Courtesy Scholastic Books

They say the second chapter of a trilogy is its darkest. The stakes are heightened, the danger deepened, families torn apart and friends forced to make deadly and dire choices. For examples of this, look to The Empire Strikes Back, The Two Towers, The Dark Knight, Mass Effect 2 and now, Suzanne Collins’ Catching Fire. It builds on the momentum established in The Hunger Games and draws the reader into the dangerous, hauntingly familiar and all too possible nation of Panem.
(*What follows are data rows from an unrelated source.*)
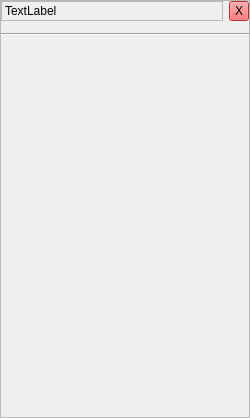
The window that ui/qtgui/content_panel.ui (marosi/SocialDesktopClient) describes before a commit, drawn with Qt 5.
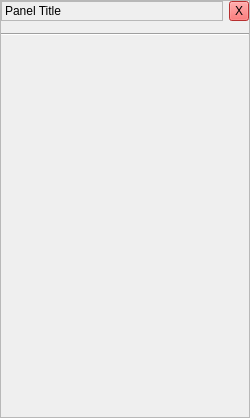
The same window after the commit.

Commit message: simple activity panel implementation

What changed in the file:
```diff
--- a/ui/qtgui/content_panel.ui
+++ b/ui/qtgui/content_panel.ui
@@ -40,7 +40,7 @@
         <enum>QFrame::Plain</enum>
        </property>
        <property name="text">
-        <string>TextLabel</string>
+        <string>Panel Title</string>
        </property>
       </widget>
      </item>
```
Left out of the diff: 13 changed lines with no effect on the pictures. The commit also changes 32 other files.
Katniss Everdeen, victor of the last Hunger Games, should be able to retire to a peaceful life in her home district, where her winnings and fame can feed the coal miners and families she grew up supporting through illegal hunting. However, her actions during the Games have had unforeseen consequences. Katniss, the girl on fire, has sparked something in the hearts of her fans all over Panem, and the smoldering dissent they feel is fanning into the full-on inferno of revolution. President Snow’s wish is for Katniss to downplay this if she can, to play the Capitol’s games once again. And if she fails, it’s not just Katniss’ life that will suffer or even end – it’s the lives of everyone and everything she loves.
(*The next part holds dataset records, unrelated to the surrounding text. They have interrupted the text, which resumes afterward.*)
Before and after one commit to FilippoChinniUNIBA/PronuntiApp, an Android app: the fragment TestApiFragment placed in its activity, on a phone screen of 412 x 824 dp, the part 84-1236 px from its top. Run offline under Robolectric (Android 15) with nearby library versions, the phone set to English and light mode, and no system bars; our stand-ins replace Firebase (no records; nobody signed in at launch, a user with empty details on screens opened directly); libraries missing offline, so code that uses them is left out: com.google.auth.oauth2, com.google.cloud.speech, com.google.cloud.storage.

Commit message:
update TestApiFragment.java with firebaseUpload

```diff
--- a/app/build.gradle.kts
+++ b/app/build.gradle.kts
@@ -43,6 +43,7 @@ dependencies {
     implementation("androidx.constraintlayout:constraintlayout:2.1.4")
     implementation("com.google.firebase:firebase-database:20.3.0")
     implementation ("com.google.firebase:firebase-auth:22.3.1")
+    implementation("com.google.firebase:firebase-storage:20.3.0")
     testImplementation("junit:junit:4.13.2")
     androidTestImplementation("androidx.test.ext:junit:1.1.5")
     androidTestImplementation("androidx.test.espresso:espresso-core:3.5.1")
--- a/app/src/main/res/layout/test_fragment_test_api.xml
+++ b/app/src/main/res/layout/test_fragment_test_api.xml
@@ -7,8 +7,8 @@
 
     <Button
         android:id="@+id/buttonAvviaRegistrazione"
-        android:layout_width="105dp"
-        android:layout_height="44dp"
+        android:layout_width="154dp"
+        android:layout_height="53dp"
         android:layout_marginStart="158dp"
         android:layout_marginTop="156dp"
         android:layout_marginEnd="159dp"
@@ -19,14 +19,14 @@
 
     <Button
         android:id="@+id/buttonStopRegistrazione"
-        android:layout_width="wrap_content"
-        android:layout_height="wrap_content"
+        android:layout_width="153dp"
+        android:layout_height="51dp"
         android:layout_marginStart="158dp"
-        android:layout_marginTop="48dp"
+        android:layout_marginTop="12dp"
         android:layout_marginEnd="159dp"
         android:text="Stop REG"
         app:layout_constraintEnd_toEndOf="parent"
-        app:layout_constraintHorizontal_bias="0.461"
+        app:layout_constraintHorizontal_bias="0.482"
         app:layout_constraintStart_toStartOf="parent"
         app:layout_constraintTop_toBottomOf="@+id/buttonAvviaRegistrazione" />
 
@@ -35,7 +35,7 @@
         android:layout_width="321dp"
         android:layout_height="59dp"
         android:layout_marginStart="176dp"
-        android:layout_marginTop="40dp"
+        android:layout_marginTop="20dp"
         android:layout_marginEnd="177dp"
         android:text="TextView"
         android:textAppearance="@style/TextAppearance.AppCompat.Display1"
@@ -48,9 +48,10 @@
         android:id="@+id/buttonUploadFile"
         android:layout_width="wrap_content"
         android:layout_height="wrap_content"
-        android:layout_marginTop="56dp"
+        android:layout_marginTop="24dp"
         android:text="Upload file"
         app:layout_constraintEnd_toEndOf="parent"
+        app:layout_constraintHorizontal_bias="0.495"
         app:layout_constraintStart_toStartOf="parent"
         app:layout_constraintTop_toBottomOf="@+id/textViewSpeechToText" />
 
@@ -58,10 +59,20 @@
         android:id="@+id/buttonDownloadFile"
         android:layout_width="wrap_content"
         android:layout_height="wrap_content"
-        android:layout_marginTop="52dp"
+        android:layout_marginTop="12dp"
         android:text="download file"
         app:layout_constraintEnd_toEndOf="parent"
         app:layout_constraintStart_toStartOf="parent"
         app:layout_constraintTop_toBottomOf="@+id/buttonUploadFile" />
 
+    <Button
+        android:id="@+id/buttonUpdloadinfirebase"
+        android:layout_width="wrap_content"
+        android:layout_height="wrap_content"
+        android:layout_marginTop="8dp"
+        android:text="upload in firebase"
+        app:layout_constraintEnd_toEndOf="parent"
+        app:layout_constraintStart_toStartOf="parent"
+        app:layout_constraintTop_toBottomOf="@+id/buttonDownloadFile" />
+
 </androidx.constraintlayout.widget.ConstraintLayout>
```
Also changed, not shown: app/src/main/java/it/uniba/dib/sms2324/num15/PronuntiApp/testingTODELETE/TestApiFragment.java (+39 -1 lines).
Catching Fire does two things that the middle chapters of a trilogy can and should always do: expand the world and deepen the characters. We see more of Panem as Katniss takes her Victory Tour around the country, and characters who were given sketches of interesting pasts are more fully realized, like Haymitch and Katniss’ mother. I hesitate to mention other characters for fear of spoiling the myriad twists and turns the plot takes almost from the very beginning.

Even moreso than The Hunger Games, this book seems nearly impossible to put down. It seems like every few pages, there’s another surprise awaiting Katniss, something that upsets her momentum or throws her into flickers of doubt and despair. Yet this never becomes repetitive or exhausting. The pace is so meticulous and the timing so precise that as much as the events are artificially created by Collins as the author and the rulers of Panem in the story, the flow is natural and always exciting. And just when you think things are going to get better…

Well, read the book, and find out.

Catching Fire does fall a bit into the trap of some trilogy middle chapters in that it occasionally feels like a stopgap between the opening that drew us in and a conclusion that promises to rock our world. However, for the most part, Collins’ sense of pacing and character overwhelm any feelings we may have that the plot is not advancing. The focus remains on the characters, not the events, and those characters are as brilliant as ever.

I recommend this book as highly as I did The Hunger Games. It’s made me eager to read Mockingjay to find out what happens next, and if heading into my local library as quickly as possible to make that discovery isn’t an endorsement, I don’t know what is.